Vaccinations for COVID-19 began being administered in the U.S. on Dec. 14, 2020. The quick rollout came a little more than a year after the virus was first identified in November 2019. The impressive speed with which vaccines were developed has also left a lot of people with a lot of questions. The questions range from the practical—how will I get vaccinated?—to the scientific—how do these vaccines even work?

Keep reading to discover answers to 25 common COVID-19 vaccine questions.

 

15 Ways You Can Help People in Ukraine Right Now

As Americans watch events unfold in Ukraine, many wonder how they can help. Below is a list of organizations responding to the crisis in Ukraine along with information on how you can support their various missions. 

 

LOOK: What major laws were passed the year you were born?

Data for this list was acquired from trusted online sources and news outlets.

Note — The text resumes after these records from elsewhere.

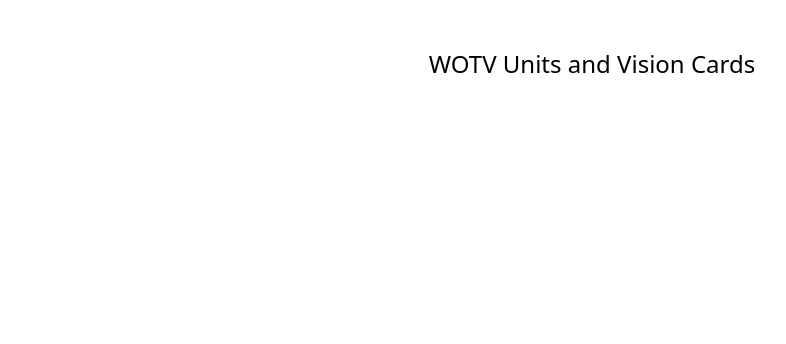
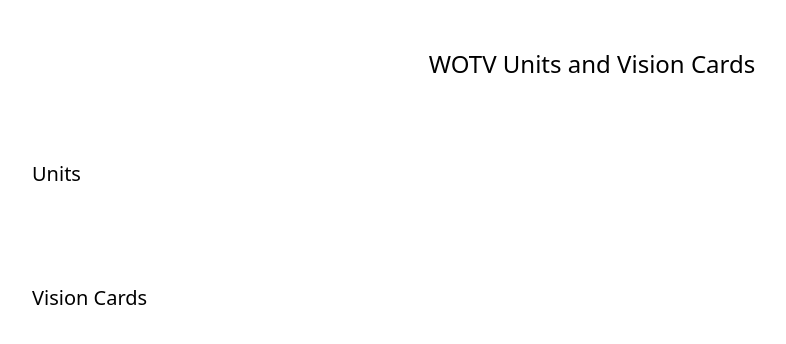
Before and after one commit to will0684/wotv-reviews, a Next.js app: page / in a window 1280 px wide. Shown: the top 344 px of the page, without its empty margins (48-834 px from the left). Built offline with nearby package versions, Linux system fonts and the light colour scheme.

Commit message:
ListSection component

```diff
--- /dev/null
+++ b/components/listSection.js
@@ -0,0 +1,10 @@
+/* eslint-disable react/prop-types */
+
+export default function ListSection({children, heading}) {
+  return (
+    <section className="sm:mx-4 md:mx-16 pb-16">
+      <h2 className="my-4 mx-0">{heading}</h2>
+      {children}
+    </section>
+  )
+}
--- a/pages/index.js
+++ b/pages/index.js
@@ -1,5 +1,6 @@
 import Head from 'next/head'
 import Layout from '../components/layout'
+import ListSection from '../components/listSection'
 
 export default function Home() {
   return (
@@ -7,9 +8,11 @@
       <Head>
         <title>WOTV Units and Vision Cards</title>
       </Head>
-      <header className="flex flex-col items-center">
+      <header className="flex flex-col items-center pb-16">
         <h1>WOTV Units and Vision Cards</h1>
       </header>
+      <ListSection heading="Units"></ListSection>
+      <ListSection heading="Vision Cards"></ListSection>
     </Layout>
   )
 }
```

Read on to discover what major law was passed the year you were born and learn its name, the vote count (where relevant), and its impact and significance.